  • Bike storage
  • Dashboard kiosks to monitor energy consumption of different floors and rooms
Honors Residence

The newest residence hall to be constructed on campus, the Honors Residence, was completed in 2009, houses 537 residents and has been certified LEED Gold by the US Green Building Council. This residence hall features a laundry room, kitchen and multiple community and study rooms for residents' use. The Honors Residence features three residential meeting rooms, an academic advising office, faculty offices and the Honeycomb Café. It also has a storm water detention system to prevent large rain events from overwhelming the city system during heavy thunderstorms. More details about the Honors Residence can be found in the handbook.

Patterson Hall

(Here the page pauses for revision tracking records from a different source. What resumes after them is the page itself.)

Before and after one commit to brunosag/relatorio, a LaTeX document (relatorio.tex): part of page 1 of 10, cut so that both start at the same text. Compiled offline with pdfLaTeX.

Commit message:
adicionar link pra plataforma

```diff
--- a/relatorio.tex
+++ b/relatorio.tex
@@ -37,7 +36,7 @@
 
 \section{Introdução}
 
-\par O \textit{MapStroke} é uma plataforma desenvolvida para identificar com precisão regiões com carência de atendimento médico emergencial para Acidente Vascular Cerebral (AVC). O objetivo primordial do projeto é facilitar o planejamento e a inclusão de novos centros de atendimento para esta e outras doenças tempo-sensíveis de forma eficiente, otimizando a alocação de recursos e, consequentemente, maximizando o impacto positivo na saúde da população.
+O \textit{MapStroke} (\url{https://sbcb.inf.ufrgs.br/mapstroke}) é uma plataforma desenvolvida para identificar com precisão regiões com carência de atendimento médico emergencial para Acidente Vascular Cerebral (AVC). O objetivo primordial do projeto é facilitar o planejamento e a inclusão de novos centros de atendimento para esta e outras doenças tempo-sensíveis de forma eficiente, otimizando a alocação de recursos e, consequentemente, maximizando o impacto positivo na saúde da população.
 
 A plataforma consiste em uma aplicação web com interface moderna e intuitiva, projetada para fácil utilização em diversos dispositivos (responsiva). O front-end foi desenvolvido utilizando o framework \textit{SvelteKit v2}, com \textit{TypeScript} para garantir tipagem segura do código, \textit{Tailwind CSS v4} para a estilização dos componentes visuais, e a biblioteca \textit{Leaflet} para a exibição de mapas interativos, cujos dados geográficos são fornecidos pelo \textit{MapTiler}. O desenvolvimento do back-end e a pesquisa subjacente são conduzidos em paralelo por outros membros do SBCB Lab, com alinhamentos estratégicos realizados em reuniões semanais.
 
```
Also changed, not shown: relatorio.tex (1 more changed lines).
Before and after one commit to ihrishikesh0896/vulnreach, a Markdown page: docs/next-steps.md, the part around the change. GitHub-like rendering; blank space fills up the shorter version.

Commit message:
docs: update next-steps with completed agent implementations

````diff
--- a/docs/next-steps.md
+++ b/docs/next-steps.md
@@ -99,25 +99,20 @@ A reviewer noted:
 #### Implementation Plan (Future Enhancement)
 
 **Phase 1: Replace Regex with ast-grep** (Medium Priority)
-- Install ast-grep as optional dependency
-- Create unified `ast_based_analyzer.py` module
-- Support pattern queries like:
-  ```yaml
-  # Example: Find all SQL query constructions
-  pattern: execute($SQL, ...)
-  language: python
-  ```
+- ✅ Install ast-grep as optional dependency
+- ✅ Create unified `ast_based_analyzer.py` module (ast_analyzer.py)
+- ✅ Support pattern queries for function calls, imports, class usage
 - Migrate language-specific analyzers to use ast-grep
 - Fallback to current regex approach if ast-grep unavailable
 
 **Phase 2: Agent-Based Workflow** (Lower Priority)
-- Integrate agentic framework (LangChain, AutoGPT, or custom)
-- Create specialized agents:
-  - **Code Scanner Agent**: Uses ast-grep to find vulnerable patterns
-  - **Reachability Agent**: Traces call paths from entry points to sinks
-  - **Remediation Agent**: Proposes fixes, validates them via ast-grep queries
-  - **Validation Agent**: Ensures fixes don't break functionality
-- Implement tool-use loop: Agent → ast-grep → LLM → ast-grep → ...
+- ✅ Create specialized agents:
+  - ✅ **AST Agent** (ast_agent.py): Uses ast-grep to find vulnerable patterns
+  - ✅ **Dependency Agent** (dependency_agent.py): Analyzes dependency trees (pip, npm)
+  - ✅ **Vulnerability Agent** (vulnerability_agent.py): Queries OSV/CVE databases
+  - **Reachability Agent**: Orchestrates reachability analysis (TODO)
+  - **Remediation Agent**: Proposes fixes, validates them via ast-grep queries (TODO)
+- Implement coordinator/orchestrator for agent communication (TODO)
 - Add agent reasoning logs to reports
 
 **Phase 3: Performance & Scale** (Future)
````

Patterson Hall was originally built in 1962 and was renovated in 2011, converting the traditional-style hall to a suite-style arrangement. Patterson Hall houses 544 residents and has over 186,000 square feet. The University is on track to attain LEED Silver certification by the US Green Building Council, but is anticipating LEED Gold certification. The residence hall features a kitchen on every floor, multiple community rooms, two residential meeting rooms, laundry facilities and a cyber lounge. One unique feature is the "WattStopper" lighting control program which allows University Housing to set specific hours for lights to be on and off, helping to conserve more energy. More details about Patterson Hall can be found on the building features card.

Green Quad

University Housing's Green Quad (also known as Green Quad) houses 500 students in a living and learning complex, and was completed in 2004. It is a certified green building, achieving the LEED Silver certification by the US Green Building Council. The complex was among the first LEED certified green residence halls and is one of the largest in the country. Green Quad is a Living and Learning Community that serves as a model of sustainability for the entire University. The Learning Center for Sustainable Futures, which is part of Green Quad, hosts courses on sustainability, meetings for student and community environmental groups and serves as a resource for educating students, staff and faculty about the importance of sustainability. The Learning Center is housed in a building with a turf roof, a solar thermal domestic hot water component and hydrogen fuel cell. More details about Green Quad can be found in the executive brochure.